#### [WORK INSTRUCTIONS]
For each line of the data below that contains "auto", return that line.
======
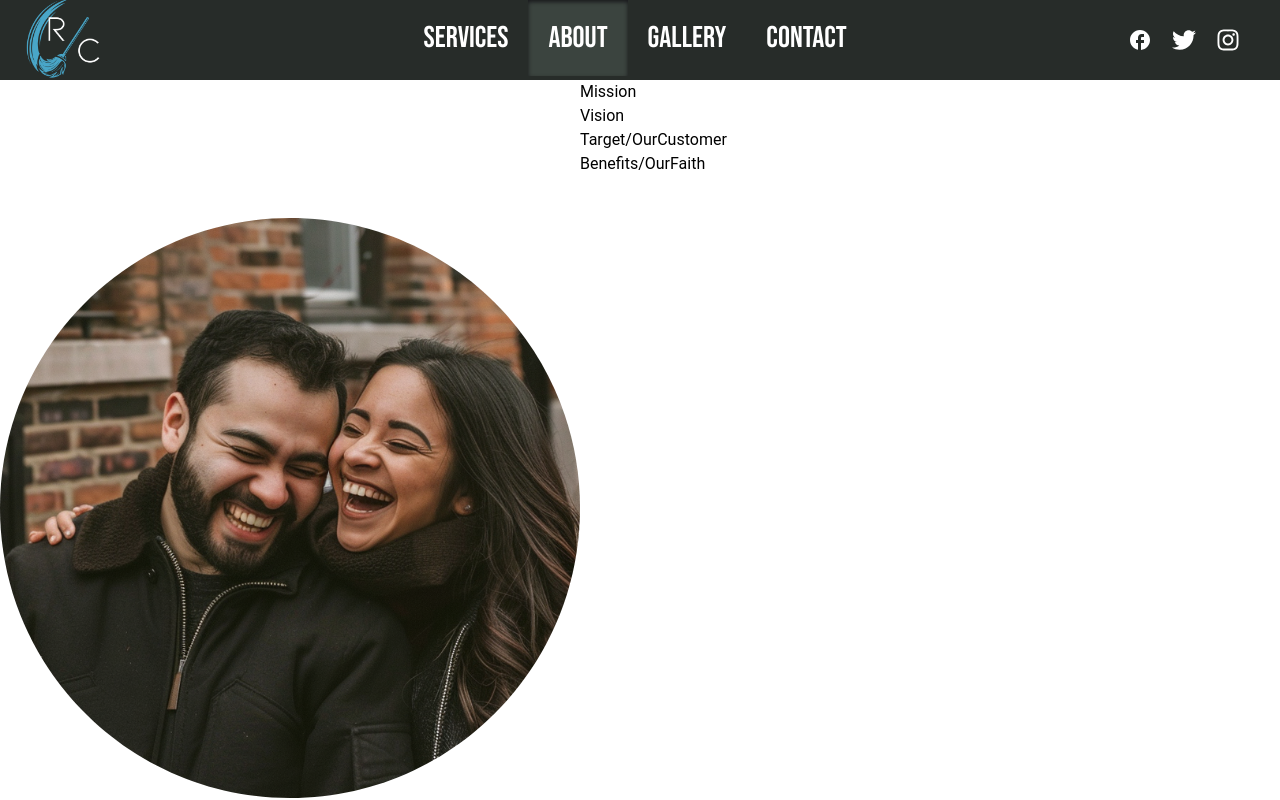
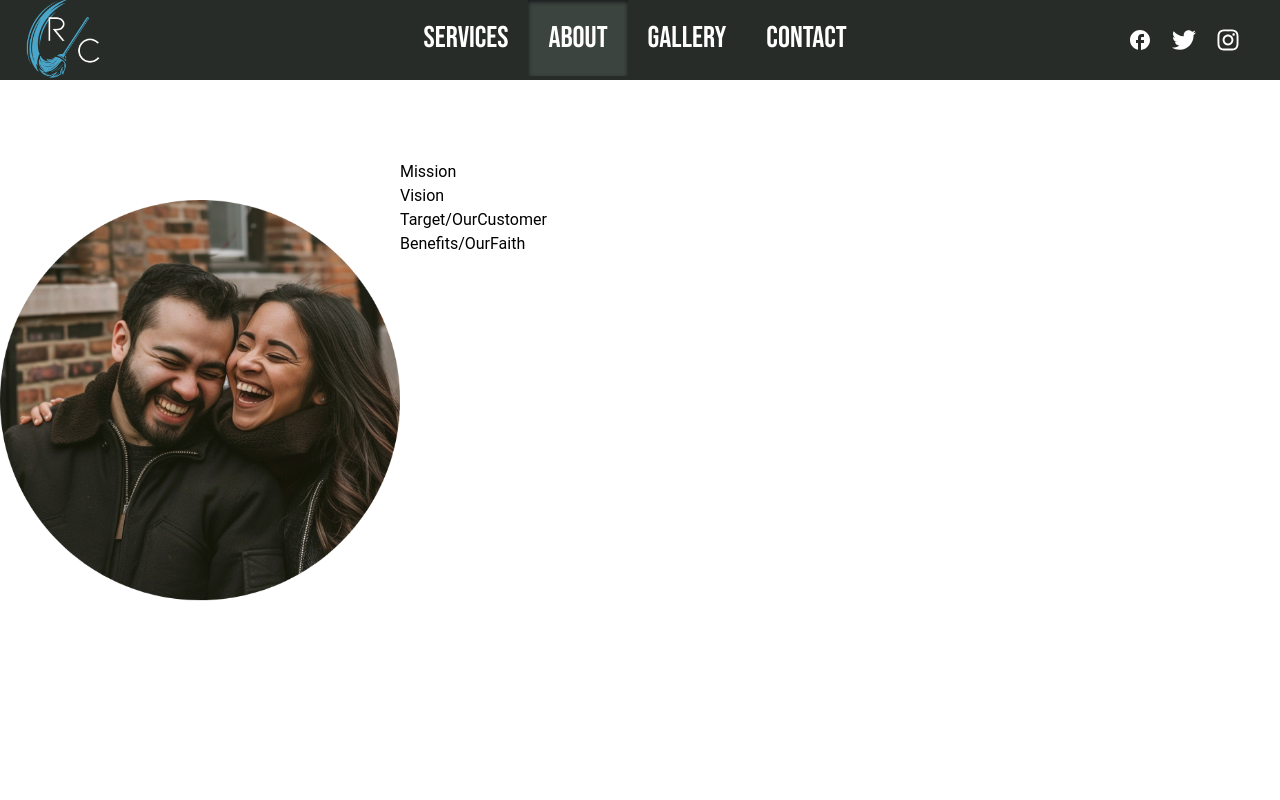
Before and after one commit to erreyonj/redeemer-cln, a React (Vite) app: page /About in a window 1280 px wide. Shown: the top 800 px of the page. Built offline with nearby package versions, Linux system fonts and the light colour scheme.

Commit message:
minor style updates

```diff
--- a/src/components/Services.jsx
+++ b/src/components/Services.jsx
@@ -43,7 +43,7 @@ const Services = (isPage) => {
             <div id="serviceCards" className={`h-[350px] md:w-[80] lg:w-[675px] md:h-[400px] py-5 ${isPage?'':''} gap-5 flex flex-row place-content-between overflow-scroll lg:flex-nowrap snap-x *:mx-5  md:h-auto `}> {/* <-- maybe add shadow around cards here? shadow-slate-300 shadow-inner */}
                 {ourServices.map((service,i)=><ServiceCard key={i} title={service} description={serviceDescriptions[i]}/>)}
             </div>
-            <div id="screen" className={`hidden xl:block absolute top-[575px] left-[380px] xl:top-[625px] xl:left-[615px] h-[350px] xl:h-[415px]  w-28 bg-gradient-to-l to-transparent from-white`}> </div>
+            <div id="screen" className={`hidden xl:block absolute top-[575px] left-[380px] xl:top-[620px] xl:left-[615px] h-[350px] xl:h-[415px]  w-28 bg-gradient-to-l to-transparent from-white`}> </div>
         </div>
     </section>
   )
--- a/src/pages/AboutPg.jsx
+++ b/src/pages/AboutPg.jsx
@@ -14,14 +14,14 @@ const AboutPg = () => {
     <>
       <div id="aboutWrapper" className="flex flex-col md:flex-row xl:mt-20 h-[1200px]">
         <div id="aboutCore" className='my-20'>
-            <img src={theParras} alt="" className='w-[350px] md:w-auto mx-auto'/>
+            <img src={theParras} alt="" className='w-[350px] md:w-[400px] mx-auto'/>
             <p></p>
         </div>
         {/* This paragraph should fade in as you scroll */}
         <div id="parrasAbout" className='md:hidden my-16 mx-auto text-center px-5'>
           <p>Lorem ipsum dolor sit amet consectetur adipisicing elit. Placeat non rem ullam ipsa vitae optio praesentium harum a nobis voluptates perspiciatis, reiciendis explicabo quisquam expedita quos iure vero maiores quidem laborum iusto accusantium provident iste. Voluptas deserunt magni aspernatur consectetur reprehenderit repudiandae nulla tempora! Velit facilis repellat veniam dolorum, quasi autem quisquam atque labore nihil aut animi eveniet totam eos beatae sapiente, exercitationem eius? Accusamus exercitationem, magni earum illo sit totam autem sint nihil maiores?</p>
         </div>
-        <div id="aboutCarousel">
+        <div id="aboutCarousel" className='mt-20'>
             {tenets.map((tenet,i)=><div key={i} className="companyTenet"><h2>{tenet}</h2><p></p></div>)}
         </div>
       </div>
```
======
#### [RESPONSE BOX]
             <div id="serviceCards" className={`h-[350px] md:w-[80] lg:w-[675px] md:h-[400px] py-5 ${isPage?'':''} gap-5 flex flex-row place-content-between overflow-scroll lg:flex-nowrap snap-x *:mx-5  md:h-auto `}> {/* <-- maybe add shadow around cards here? shadow-slate-300 shadow-inner */}
-            <img src={theParras} alt="" className='w-[350px] md:w-auto mx-auto'/>
+            <img src={theParras} alt="" className='w-[350px] md:w-[400px] mx-auto'/>
         <div id="parrasAbout" className='md:hidden my-16 mx-auto text-center px-5'>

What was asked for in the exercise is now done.